Greases
for long-term lubrication under critical operation conditions
Greases consist of a base oil that is bound by a thickener (soap). The lubricant thus remains at the lubricating point, where it ensures continued effective protection against friction and wear and seals the lubricating point against external influences such as humidity and foreign matter. Greases are often used at roller and friction bearings, spindles, fittings, seals, guides but also at chains and gears.

 

Characteristics Standard Description
Base oil viscosity DIN 51561 Influences speed range and load-bearing capacity of a grease
Drop point DIN ISO 2176

If this temperature is exceeded, the grease structure is destroyed

Operating temperature DIN 51805
DIN 51821/2
(roller bearings)
Temperature range of the optimal performance

Speed characteristic data
(
DN factor)

 

 

Maximum rotational speed up to which a grease can be used in a roller bearing

Consistency DIN ISO 2137

Measure for the consistency of a grease

NLGI grade DIN 51818

Classification into consistency classes

Four-ball test DIN 51350

Determining of the wear protection and of the maximum
load‑bearing capacity of a grease

 

The main difference in the structure of greases compared to oil is the thickener that determines the typical characteristics of a grease.

 

Thickener
(soap)

Operating
temperature[°C]
Mineral oil

Operating
temperature [°C]
Synthetic oil

Drop point
[°C]

Water
resistance
Load-bearing capacity
 Calcium -30 -> +50          not applicable  <100

++

 Lithium -35 -> +120 -60 -> +160  170/200

+

-

 Al-Complex -30 -> +140 -60 -> +160  >230

+

-

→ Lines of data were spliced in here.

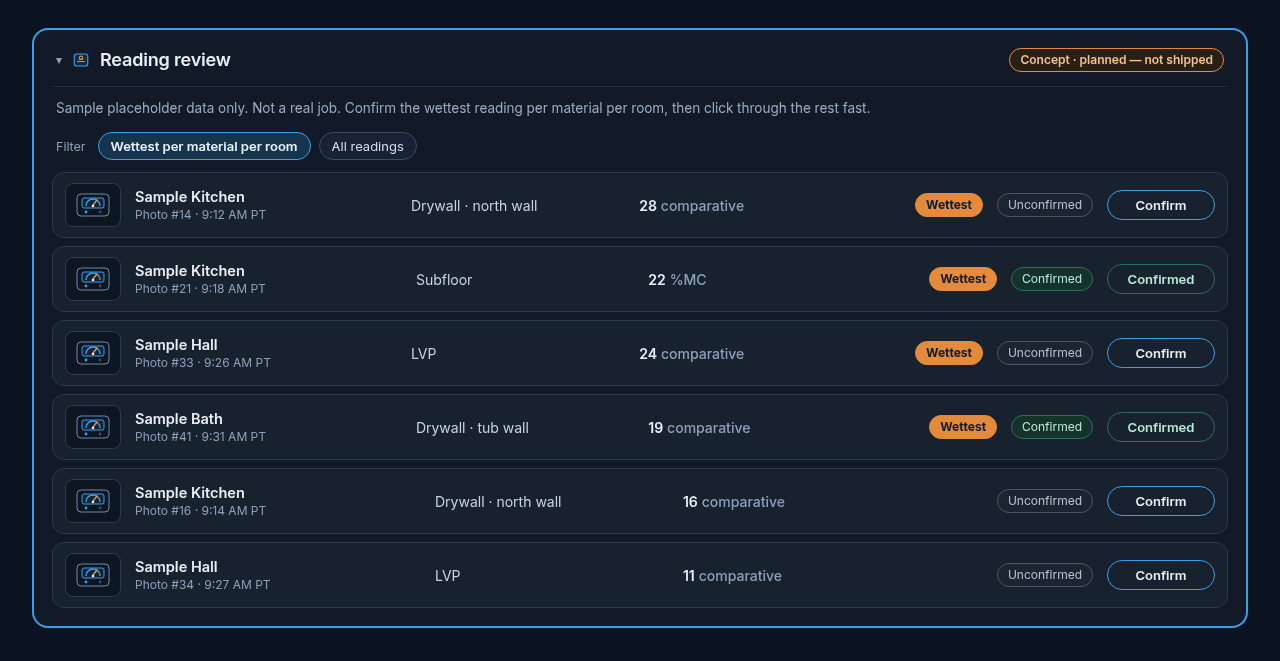
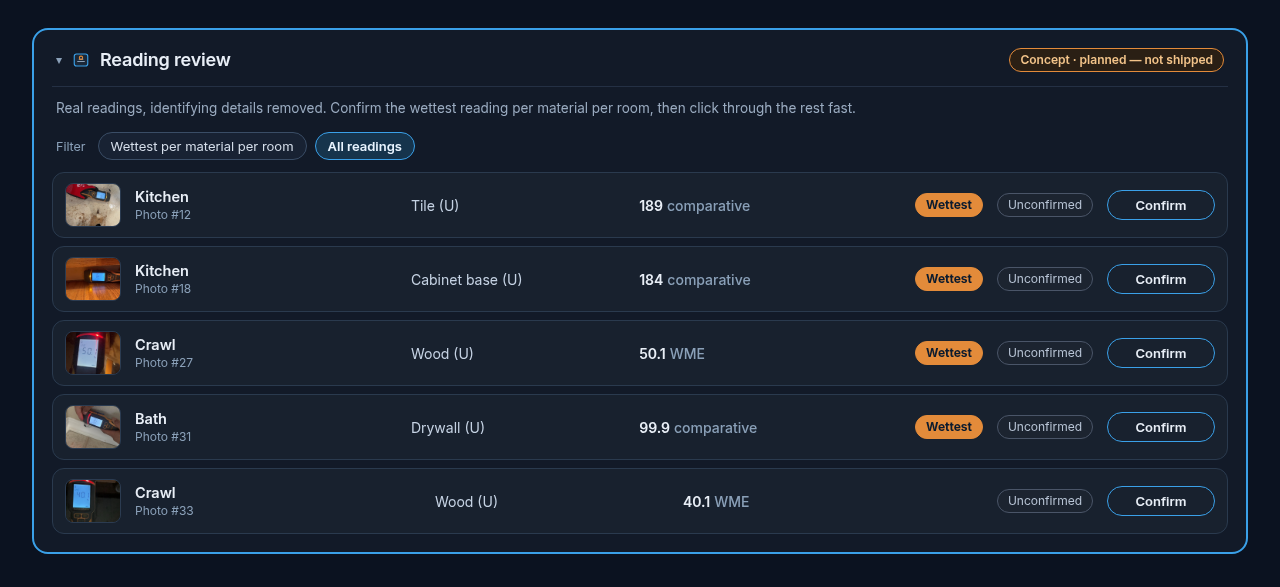
Set the restokit page to kit 1.0.0 and refresh Reading review
Kicker is Kit 1.0.0. The Reading review concept shot uses real
readings with identifying details removed. Do not merge.

diff --git a/restokit/index.html b/restokit/index.html
@@ -52,7 +52,7 @@
   <div class="app-bar">
     <div class="wrap">
       <h1 id="product-name" class="rk-logo"><picture><source srcset="../assets/img/restokit/restokit_logo_horizontal_light.svg" media="(prefers-color-scheme: light)"><img src="../assets/img/restokit/restokit_logo_horizontal_dark.svg" width="412" height="128" alt="RestoKit"></picture></h1>
-      <p class="kicker">Kit 0.9.20</p>
+      <p class="kicker">Kit 1.0.0</p>
     </div>
   </div>
   <div class="wrap">
@@ -422,7 +422,7 @@
       <details class="tools-accordion" id="app">
         <summary id="app-h">Optional tool build-out <span class="acc-hint">feature showroom · tap to open</span></summary>
         <div class="tools-accordion-body">
-          <p>These are the board&#x27;s tools as they look today, one screenshot each, running on demo data. Every name, job number and address is made up. Reading review is a planned concept, not a shipped tool; its shot uses sample placeholder data only. The board ties into the RestoKit kit (the rules), the tower API (serves board.json), read-only Encircle digs (job data), the board manual and scope_bot. Tap any shot to enlarge.</p>
+          <p>These are the board&#x27;s tools as they look today, one screenshot each, running on demo data. Every name, job number and address is made up. Reading review is a planned concept, not a shipped tool; its shot uses real readings, with identifying details removed. The board ties into the RestoKit kit (the rules), the tower API (serves board.json), read-only Encircle digs (job data), the board manual and scope_bot. Tap any shot to enlarge.</p>
       <div class="tool" id="t-00_overview"><h3>Main page, all sections collapsed</h3><a class="app-hero" href="#shot-00_overview"><img src="img/showroom/00_overview.png" alt="Main page, all sections collapsed" loading="lazy"></a><p>The board&#x27;s front page. One Ops panel with a collapsible section per tool; each header shows a live count or status (jobs on board, trucks staffed, stops today).</p><ul><li>Collapse all / Expand all</li><li>Sync stamp and job count in the header</li><li>Desktop and phone layouts</li></ul><p class="tie"><strong>Ties in:</strong> Reads board.json, which the tower host rebuilds from read-only Encircle digs.</p></div>
       <div class="tool" id="t-01_personnel"><h3>Personnel</h3><a class="app-hero" href="#shot-01_personnel"><img src="img/showroom/01_personnel.png" alt="Personnel" loading="lazy"></a><p>Who is on the crew today, their role and the truck they&#x27;re in.</p><ul><li>Role and default vehicle per person</li><li>Tap a name for skills, licenses and notes</li><li>Local-only edits, never synced</li></ul><p class="tie"><strong>Ties in:</strong> Feeds Vehicles and Dispatch so crews are suggested from people who are actually available.</p></div>
       <div class="tool" id="t-02_vehicles"><h3>Vehicles</h3><a class="app-hero" href="#shot-02_vehicles"><img src="img/showroom/02_vehicles.png" alt="Vehicles" loading="lazy"></a><p>Seats people into trucks for the day.</p><ul><li>Drag or tap to seat a person</li><li>Crew suggestions from today&#x27;s jobs, two-person jobs first</li><li>Return to defaults / set defaults</li></ul><p class="tie"><strong>Ties in:</strong> Uses Personnel plus the job board&#x27;s due stops; the seats drive Dispatch and the Labor ratio.</p></div>
@@ -440,7 +440,7 @@
       <div class="tool" id="t-13_features"><h3>Features</h3><a class="app-hero" href="#shot-13_features"><img src="img/showroom/13_features.png" alt="Features" loading="lazy"></a><p>A searchable list of every board feature and the reason it exists.</p><ul><li>57 features grouped by tool</li><li>Each one says why: a kit rule or an ops rule</li><li>Search box</li></ul><p class="tie"><strong>Ties in:</strong> Ties each feature back to the kit version it follows (references hidden in this shot).</p></div>
       <div class="tool" id="t-14_dev"><h3>Dev</h3><a class="app-hero" href="#shot-14_dev"><img src="img/showroom/14_dev.png" alt="Dev" loading="lazy"></a><p>Developer notes and a systems check.</p><ul><li>How the board reads Encircle: data flow, write policy, PII handling, refresh cadence</li><li>Version history</li><li>Live systems check of the tower host</li></ul><p class="tie"><strong>Ties in:</strong> Documents the tower API and the read-only Encircle digs. Section bodies are collapsed here.</p></div>
       <div class="tool" id="t-15_manual"><h3>Manual / Lookup</h3><a class="app-hero" href="#shot-15_manual"><img src="img/showroom/15_manual.png" alt="Manual / Lookup" loading="lazy"></a><p>The board manual: searchable chapters with quick-lookup chips.</p><ul><li>Chapters and sections with expand/collapse</li><li>Quick chips: moisture readings, containment, asbestos, PPE, photos and more</li><li>Cross-links into board tools</li></ul><p class="tie"><strong>Ties in:</strong> A field reference that follows the kit; only chapter headings are shown here.</p></div>
-      <div class="tool" id="t-17_reading_review"><h3>Reading review (concept)</h3><a class="app-hero" href="#shot-17_reading_review"><img src="img/showroom/17_reading_review.png" alt="Reading review concept mockup with sample placeholder data. Not a real job." loading="lazy"></a><p>Reading review: confirm the wettest reading per material per room, click through the rest fast. Concept.</p><ul><li>Planned feature, not shipped</li><li>When no audio was recorded, confirm the wettest reading per material per room first, by voice or tap</li><li>The rest stay unconfirmed but stay backed by their photos, which can be checked if a line is questioned</li><li>Optional click-through of every row on a fast review screen</li><li>Shown here with sample placeholder data, not a real job</li></ul><p class="tie"><strong>Ties in:</strong> Follows the kit&#x27;s photo evidence limits. Confirmation stays on the board; the encircle bot owns Encircle writes.</p></div>
+      <div class="tool" id="t-17_reading_review"><h3>Reading review (concept)</h3><a class="app-hero" href="#shot-17_reading_review"><img src="img/showroom/17_reading_review.png" alt="Reading review concept mockup with real readings, identifying details removed." loading="lazy"></a><p>Reading review: confirm the wettest reading per material per room, click through the rest fast. Concept.</p><ul><li>Planned feature, not shipped</li><li>When no audio was recorded, confirm the wettest reading per material per room first, by voice or tap</li><li>The rest stay unconfirmed but stay backed by their photos, which can be checked if a line is questioned</li><li>Optional click-through of every row on a fast review screen</li><li>Shown here with real readings, identifying details removed</li></ul><p class="tie"><strong>Ties in:</strong> Follows the kit&#x27;s photo evidence limits. Confirmation stays on the board; the encircle bot owns Encircle writes.</p></div>
       <a class="app-lightbox" id="shot-00_overview" href="#t-00_overview"><img src="img/showroom/00_overview.png" alt="Main page, all sections collapsed"><span>Main page, all sections collapsed · tap to close</span></a><a class="app-lightbox" id="shot-01_personnel" href="#t-01_personnel"><img src="img/showroom/01_personnel.png" alt="Personnel"><span>Personnel · tap to close</span></a><a class="app-lightbox" id="shot-02_vehicles" href="#t-02_vehicles"><img src="img/showroom/02_vehicles.png" alt="Vehicles"><span>Vehicles · tap to close</span></a><a class="app-lightbox" id="shot-16_job_digest" href="#t-16_job_digest"><img src="img/showroom/16_job_digest.png" alt="Job Digest"><span>Job Digest · tap to close</span></a><a class="app-lightbox" id="shot-03_job_board" href="#t-03_job_board"><img src="img/showroom/03_job_board.png" alt="Job board"><span>Job board · tap to close</span></a><a class="app-lightbox" id="shot-04_labor_ratio" href="#t-04_labor_ratio"><img src="img/showroom/04_labor_ratio.png" alt="Labor ratio"><span>Labor ratio · tap to close</span></a><a class="app-lightbox" id="shot-05_triage" href="#t-05_triage"><img src="img/showroom/05_triage.png" alt="Triage"><span>Triage · tap to close</span></a><a class="app-lightbox" id="shot-06_dispatch" href="#t-06_dispatch"><img src="img/showroom/06_dispatch.png" alt="Dispatch"><span>Dispatch · tap to close</span></a><a class="app-lightbox" id="shot-07_map" href="#t-07_map"><img src="img/showroom/07_map.png" alt="Map"><span>Map · tap to close</span></a><a class="app-lightbox" id="shot-08_hazard_survey" href="#t-08_hazard_survey"><img src="img/showroom/08_hazard_survey.png" alt="Hazard survey"><span>Hazard survey · tap to close</span></a><a class="app-lightbox" id="shot-09_scopebot" href="#t-09_scopebot"><img src="img/showroom/09_scopebot.png" alt="ScopeBot"><span>ScopeBot · tap to close</span></a><a class="app-lightbox" id="shot-10_templates" href="#t-10_templates"><img src="img/showroom/10_templates.png" alt="Templates"><span>Templates · tap to close</span></a><a class="app-lightbox" id="shot-11_pm_analysis" href="#t-11_pm_analysis"><img src="img/showroom/11_pm_analysis.png" alt="PM analysis"><span>PM analysis · tap to close</span></a><a class="app-lightbox" id="shot-12_file_quality" href="#t-12_file_quality"><img src="img/showroom/12_file_quality.png" alt="File quality"><span>File quality · tap to close</span></a><a class="app-lightbox" id="shot-13_features" href="#t-13_features"><img src="img/showroom/13_features.png" alt="Features"><span>Features · tap to close</span></a><a class="app-lightbox" id="shot-14_dev" href="#t-14_dev"><img src="img/showroom/14_dev.png" alt="Dev"><span>Dev · tap to close</span></a><a class="app-lightbox" id="shot-15_manual" href="#t-15_manual"><img src="img/showroom/15_manual.png" alt="Manual / Lookup"><span>Manual / Lookup · tap to close</span></a><a class="app-lightbox" id="shot-17_reading_review" href="#t-17_reading_review"><img src="img/showroom/17_reading_review.png" alt="Reading review (concept)"><span>Reading review (concept) · tap to close</span></a>
         </div>
       </details>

 Ba-Complex -25 -> +140 -60 -> +160  >220

++

++ 

 Ca-Complex -30 -> +140 -60 -> +160  >190

++

++

 Li-Complex -40 -> +140 -60 -> +160 >220

+

-

 Bentonite -40 -> +140 -60 -> +180  without

+

-

 Polycarbamide -30 -> +160 -40 -> +160  250

+

-

 

In addition to the miscibility of the base oils, the compatibility of the thickeners must also be taken into consideration.